> [SUPPLIED ENTRIES]:
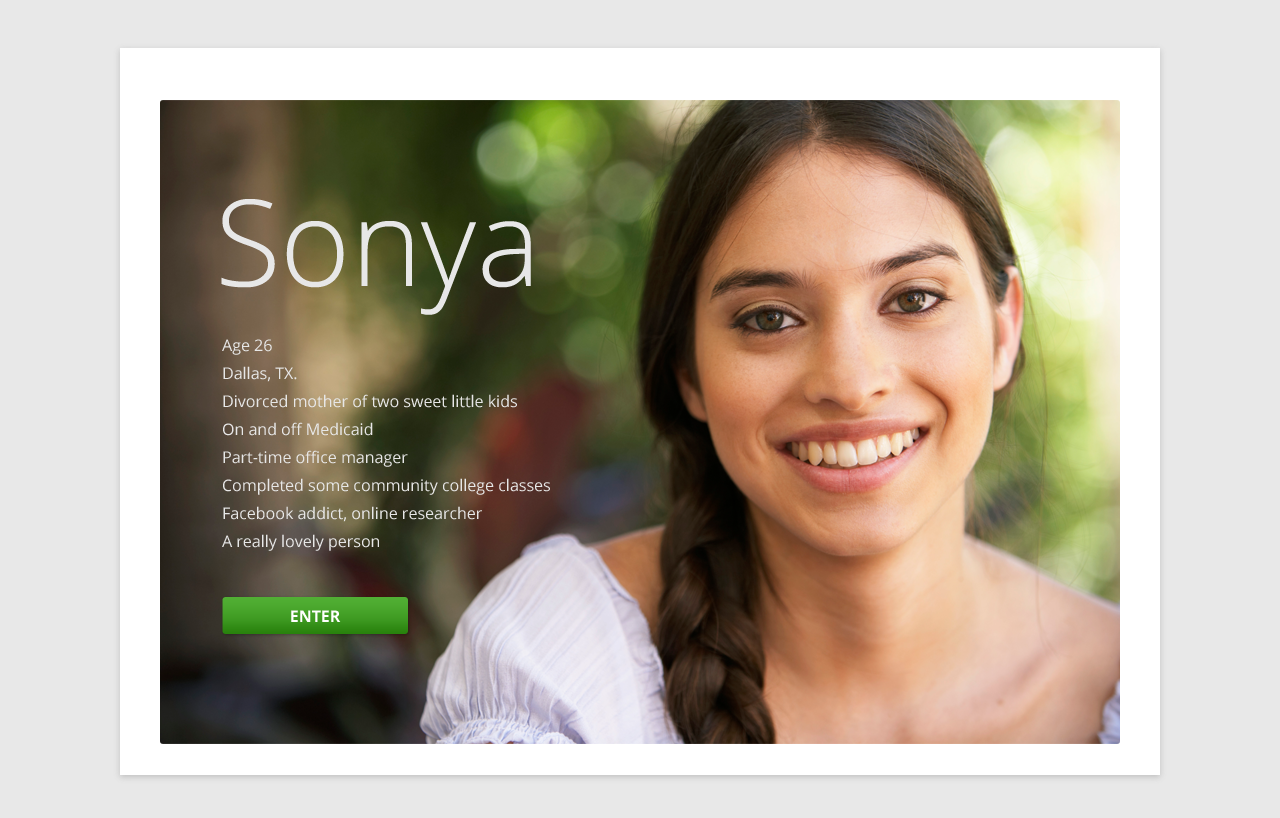
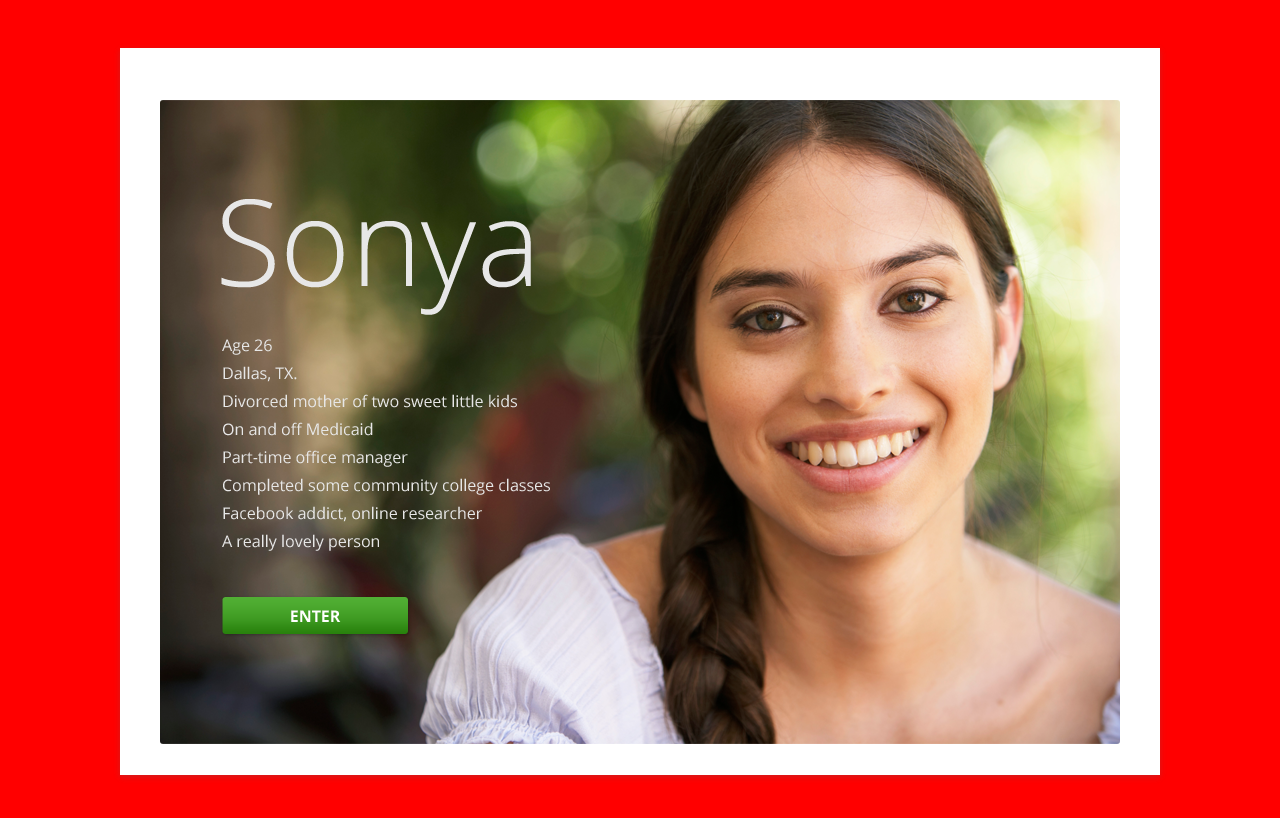
Before and after one commit to aquilentdev/SCMTest_OneRepo, a Jekyll site: the page built from index.html, in a window 1280 px wide. Shown: the top 818 px of the page. Built offline with Jekyll 4.4.1, drawn with Linux system fonts in a browser that asks for light colours; Markdown is read by kramdown in place of the engine named in the settings; the list of posts is cut into pages by our own code.

Commit message:
Change background color

```diff
--- a/css/style.css
+++ b/css/style.css
@@ -44,7 +44,7 @@ html, body, div, span, applet, object, iframe, h1, h2, h3, h4, h5, h6, p, blockq
 	font-size: 100%;
 	vertical-align: baseline;
 }
-body {
+body { background: red !important;
 	line-height: 1;
 }
 ol,
```
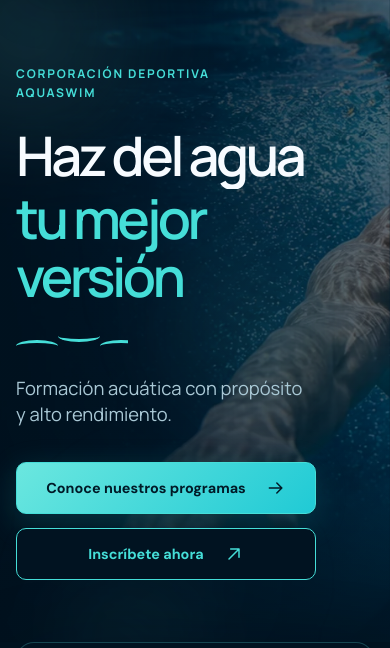
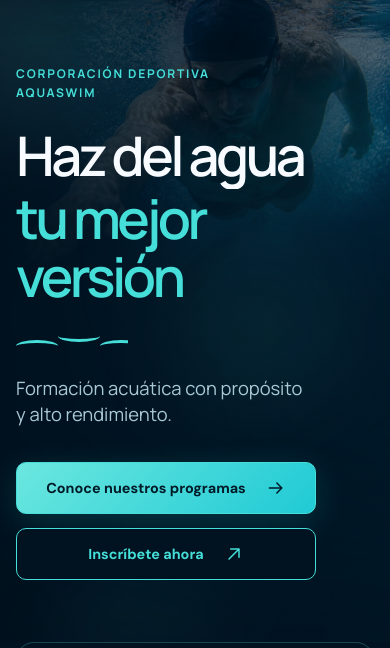
Before and after one commit to GiorgioAwad/Aquaswim, a website built with Vite: page index.html in a window 390 px wide. Shown: the part 78-726 px from the top of the page. Built offline with nearby package versions, Linux system fonts and the light colour scheme.

Commit message:
Corrige la foto de portada distorsionada en celular
La foto del hero es apaisada (1838x856) y con background-size: cover
sobre un hero vertical se ampliaba ~2.5x en pantallas 3x: solo se veía
un brazo borroso. En pantallas de hasta 570px ahora se muestra a lo
ancho, encuadrada en el nadador, y se funde hacia el fondo.

Co-Authored-By: Claude Opus 5.5 <noreply@anthropic.com>

```diff
--- a/motion.css
+++ b/motion.css
@@ -385,6 +385,23 @@ h1 .accent { color: var(--aqua); }
   [data-parallax] > img { transform: none; }
 }
 
+/* Movil: la foto del hero es apaisada (1838x856). Con `cover`
+   sobre un hero vertical de ~720px se ampliaba ~2.5x en
+   pantallas 3x y solo se veia un brazo borroso. Aqui se
+   muestra a lo ancho (alto ~98vw, ampliacion ~1.3x), encuadrada
+   en el nadador, y se funde hacia el fondo antes de los botones.
+   Las paradas del degradado van en vw porque dependen del alto
+   de la foto, no del alto del hero. */
+@media (max-width: 570px) {
+  .hero-media {
+    background-size: 210% auto;
+    background-position: 80% 0;
+    -webkit-mask-image: linear-gradient(#000 0, #000 55vw, transparent 98vw);
+    mask-image: linear-gradient(#000 0, #000 55vw, transparent 98vw);
+    will-change: auto;
+  }
+}
+
 /* ---------------------------------------------------------
    9. Movimiento reducido
    Todo visible, nada se transforma.
```
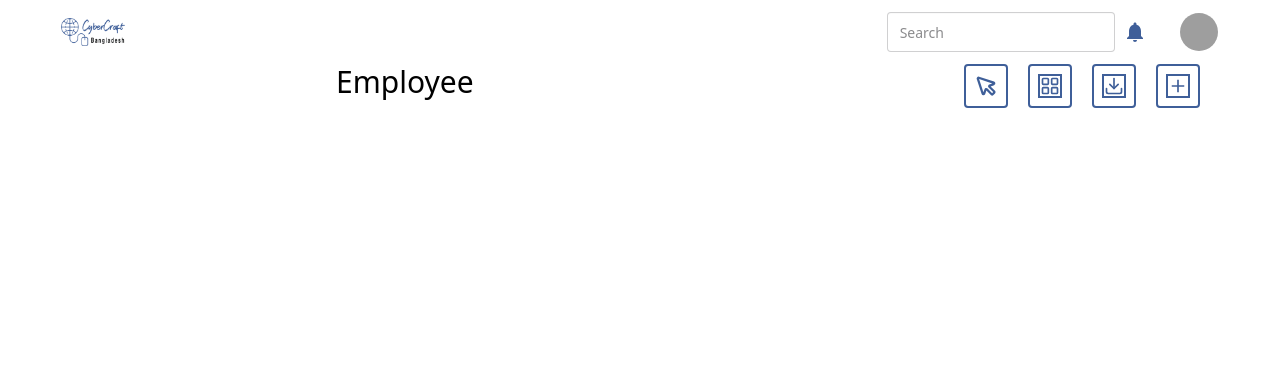
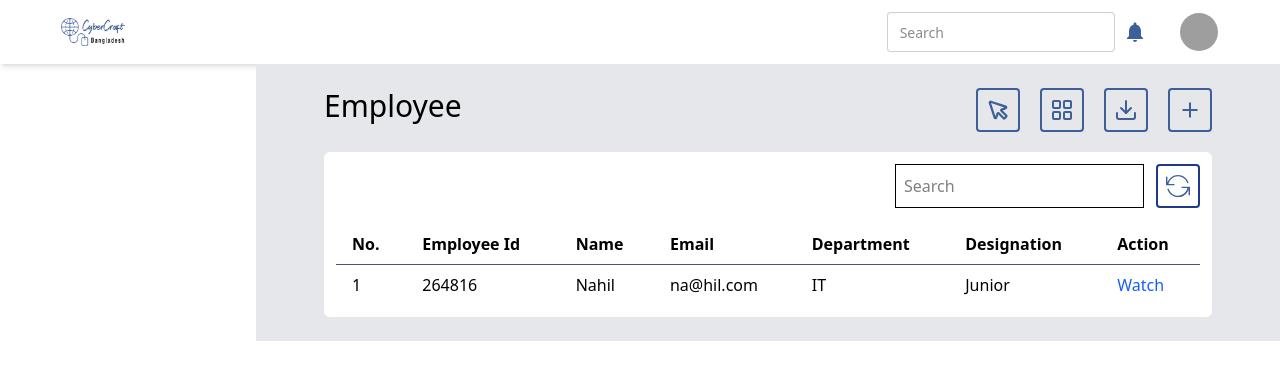
Before and after one commit to Apur0y/contact-us, a React (Vite) app in the folder contact-us-client/: page /admin in a window 1280 px wide. Shown: the top 380 px of the page. Built offline with nearby package versions, Linux system fonts and the light colour scheme; grey boxes are pictures that could not be loaded.

Commit message:
Set up the table and align it properly

```diff
--- a/contact-us-client/src/pages/Admin/Admin.jsx
+++ b/contact-us-client/src/pages/Admin/Admin.jsx
@@ -3,27 +3,71 @@ import Navbar from "./Navbar/Navbar";
 import { PiCursorBold } from "react-icons/pi";
 import { LuDownload, LuLayoutGrid } from "react-icons/lu";
 import { IoMdAdd } from "react-icons/io";
+import { TfiReload } from "react-icons/tfi";
 
 const Admin = () => {
   return (
-    <div className="bg-white">
-      <Navbar></Navbar>
+    <div className="bg-white min-h-screen">
+      <Navbar />
       <div className="flex justify-between">
         <div className="w-64"></div>
-        <div className="flex-1 mx-20 flex justify-between text-black ">
+        <div className="flex-1 bg-gray-200 p-6 ">
+          <div className="flex justify-between text-black mx-11">
             <h1 className="text-3xl">Employee</h1>
-          <div className="flex gap-5 text-[#3F5F99] ">
+            <div className="flex gap-5 text-[#3F5F99]">
               <div className="border-2 rounded-sm p-2">
                 <PiCursorBold className="size-6" />
               </div>
               <div className="border-2 rounded-sm p-2">
-              <LuLayoutGrid className="size-6 border-2" />
+                <LuLayoutGrid className="size-6" />
               </div>
               <div className="border-2 rounded-sm p-2">
-              <LuDownload className="size-6 border-2" />
+                <LuDownload className="size-6" />
               </div>
               <div className="border-2 rounded-sm p-2">
-              <IoMdAdd className="size-6 border-2" />
+                <IoMdAdd className="size-6" />
+              </div>
+            </div>
+          </div>
+          <div className="text-black mt-5 mx-11  p-3 bg-white rounded-md">
+            <div className="flex justify-between items-center mb-4">
+              <div></div>
+              <div className="flex gap-3">
+                <input
+                  type="text"
+                  placeholder="Search"
+                  className="border px-2 py-1 w-24 md:w-auto"
+                />
+                <div className="border-2 border-blue-900 rounded-sm p-2">
+                  <TfiReload className="my-auto text-[#3F5F99] size-6" />
+                </div>
+              </div>
+            </div>
+            <div className="overflow-x-auto">
+              <table className="table-auto w-full border-collapse ">
+                <thead className="border-b border-gray-600">
+                  <tr className="text-left">
+                    <th className=" px-4 py-2">No.</th>
+                    <th className=" px-4 py-2">Employee Id</th>
+                    <th className=" px-4 py-2">Name</th>
+                    <th className=" px-4 py-2">Email</th>
+                    <th className=" px-4 py-2">Department</th>
+                    <th className=" px-4 py-2">Designation</th>
+                    <th className=" px-4 py-2">Action</th>
+                  </tr>
+                </thead>
+                <tbody>
+                  <tr className="hover:bg-gray-100">
+                    <td className=" px-4 py-2">1</td>
+                    <td className=" px-4 py-2">264816</td>
+                    <td className=" px-4 py-2">Nahil</td>
+                    <td className=" px-4 py-2">na@hil.com</td>
+                    <td className=" px-4 py-2">IT</td>
+                    <td className=" px-4 py-2">Junior</td>
+                    <td className=" px-4 py-2 text-blue-600 cursor-pointer">Watch</td>
+                  </tr>
+                </tbody>
+              </table>
             </div>
           </div>
         </div>
--- a/contact-us-client/src/pages/Admin/Navbar/Navbar.jsx
+++ b/contact-us-client/src/pages/Admin/Navbar/Navbar.jsx
@@ -3,7 +3,7 @@ import { MdNotifications } from "react-icons/md";
 
 const Navbar = () => {
   return (
-    <div className=" ">
+    <div className=" shadow-md">
       <div className="navbar w-11/12 mx-auto ">
         <div className="flex-1">
           <img src="/mainicon.png" className="w-16" alt="" />
```
Lines whose indentation alone changed are shown as unchanged.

> [ACTION ITEM]: Reproduce the records above exactly, excluding every picture.

> [RESPONSE BOX]:
Before and after one commit to aquilentdev/SCMTest_OneRepo, a Jekyll site: the page built from index.html, in a window 1280 px wide. Shown: the top 818 px of the page. Built offline with Jekyll 4.4.1, drawn with Linux system fonts in a browser that asks for light colours; Markdown is read by kramdown in place of the engine named in the settings; the list of posts is cut into pages by our own code.

Commit message:
Change background color

```diff
--- a/css/style.css
+++ b/css/style.css
@@ -44,7 +44,7 @@ html, body, div, span, applet, object, iframe, h1, h2, h3, h4, h5, h6, p, blockq
 	font-size: 100%;
 	vertical-align: baseline;
 }
-body {
+body { background: red !important;
 	line-height: 1;
 }
 ol,
```
Before and after one commit to GiorgioAwad/Aquaswim, a website built with Vite: page index.html in a window 390 px wide. Shown: the part 78-726 px from the top of the page. Built offline with nearby package versions, Linux system fonts and the light colour scheme.

Commit message:
Corrige la foto de portada distorsionada en celular
La foto del hero es apaisada (1838x856) y con background-size: cover
sobre un hero vertical se ampliaba ~2.5x en pantallas 3x: solo se veía
un brazo borroso. En pantallas de hasta 570px ahora se muestra a lo
ancho, encuadrada en el nadador, y se funde hacia el fondo.

Co-Authored-By: Claude Opus 5.5 <noreply@anthropic.com>

```diff
--- a/motion.css
+++ b/motion.css
@@ -385,6 +385,23 @@ h1 .accent { color: var(--aqua); }
   [data-parallax] > img { transform: none; }
 }
 
+/* Movil: la foto del hero es apaisada (1838x856). Con `cover`
+   sobre un hero vertical de ~720px se ampliaba ~2.5x en
+   pantallas 3x y solo se veia un brazo borroso. Aqui se
+   muestra a lo ancho (alto ~98vw, ampliacion ~1.3x), encuadrada
+   en el nadador, y se funde hacia el fondo antes de los botones.
+   Las paradas del degradado van en vw porque dependen del alto
+   de la foto, no del alto del hero. */
+@media (max-width: 570px) {
+  .hero-media {
+    background-size: 210% auto;
+    background-position: 80% 0;
+    -webkit-mask-image: linear-gradient(#000 0, #000 55vw, transparent 98vw);
+    mask-image: linear-gradient(#000 0, #000 55vw, transparent 98vw);
+    will-change: auto;
+  }
+}
+
 /* ---------------------------------------------------------
    9. Movimiento reducido
    Todo visible, nada se transforma.
```
Before and after one commit to Apur0y/contact-us, a React (Vite) app in the folder contact-us-client/: page /admin in a window 1280 px wide. Shown: the top 380 px of the page. Built offline with nearby package versions, Linux system fonts and the light colour scheme; grey boxes are pictures that could not be loaded.

Commit message:
Set up the table and align it properly

```diff
--- a/contact-us-client/src/pages/Admin/Admin.jsx
+++ b/contact-us-client/src/pages/Admin/Admin.jsx
@@ -3,27 +3,71 @@ import Navbar from "./Navbar/Navbar";
 import { PiCursorBold } from "react-icons/pi";
 import { LuDownload, LuLayoutGrid } from "react-icons/lu";
 import { IoMdAdd } from "react-icons/io";
+import { TfiReload } from "react-icons/tfi";
 
 const Admin = () => {
   return (
-    <div className="bg-white">
-      <Navbar></Navbar>
+    <div className="bg-white min-h-screen">
+      <Navbar />
       <div className="flex justify-between">
         <div className="w-64"></div>
-        <div className="flex-1 mx-20 flex justify-between text-black ">
+        <div className="flex-1 bg-gray-200 p-6 ">
+          <div className="flex justify-between text-black mx-11">
             <h1 className="text-3xl">Employee</h1>
-          <div className="flex gap-5 text-[#3F5F99] ">
+            <div className="flex gap-5 text-[#3F5F99]">
               <div className="border-2 rounded-sm p-2">
                 <PiCursorBold className="size-6" />
               </div>
               <div className="border-2 rounded-sm p-2">
-              <LuLayoutGrid className="size-6 border-2" />
+                <LuLayoutGrid className="size-6" />
               </div>
               <div className="border-2 rounded-sm p-2">
-              <LuDownload className="size-6 border-2" />
+                <LuDownload className="size-6" />
               </div>
               <div className="border-2 rounded-sm p-2">
-              <IoMdAdd className="size-6 border-2" />
+                <IoMdAdd className="size-6" />
+              </div>
+            </div>
+          </div>
+          <div className="text-black mt-5 mx-11  p-3 bg-white rounded-md">
+            <div className="flex justify-between items-center mb-4">
+              <div></div>
+              <div className="flex gap-3">
+                <input
+                  type="text"
+                  placeholder="Search"
+                  className="border px-2 py-1 w-24 md:w-auto"
+                />
+                <div className="border-2 border-blue-900 rounded-sm p-2">
+                  <TfiReload className="my-auto text-[#3F5F99] size-6" />
+                </div>
+              </div>
+            </div>
+            <div className="overflow-x-auto">
+              <table className="table-auto w-full border-collapse ">
+                <thead className="border-b border-gray-600">
+                  <tr className="text-left">
+                    <th className=" px-4 py-2">No.</th>
+                    <th className=" px-4 py-2">Employee Id</th>
+                    <th className=" px-4 py-2">Name</th>
+                    <th className=" px-4 py-2">Email</th>
+                    <th className=" px-4 py-2">Department</th>
+                    <th className=" px-4 py-2">Designation</th>
+                    <th className=" px-4 py-2">Action</th>
+                  </tr>
+                </thead>
+                <tbody>
+                  <tr className="hover:bg-gray-100">
+                    <td className=" px-4 py-2">1</td>
+                    <td className=" px-4 py-2">264816</td>
+                    <td className=" px-4 py-2">Nahil</td>
+                    <td className=" px-4 py-2">na@hil.com</td>
+                    <td className=" px-4 py-2">IT</td>
+                    <td className=" px-4 py-2">Junior</td>
+                    <td className=" px-4 py-2 text-blue-600 cursor-pointer">Watch</td>
+                  </tr>
+                </tbody>
+              </table>
             </div>
           </div>
         </div>
--- a/contact-us-client/src/pages/Admin/Navbar/Navbar.jsx
+++ b/contact-us-client/src/pages/Admin/Navbar/Navbar.jsx
@@ -3,7 +3,7 @@ import { MdNotifications } from "react-icons/md";
 
 const Navbar = () => {
   return (
-    <div className=" ">
+    <div className=" shadow-md">
       <div className="navbar w-11/12 mx-auto ">
         <div className="flex-1">
           <img src="/mainicon.png" className="w-16" alt="" />
```
Lines whose indentation alone changed are shown as unchanged.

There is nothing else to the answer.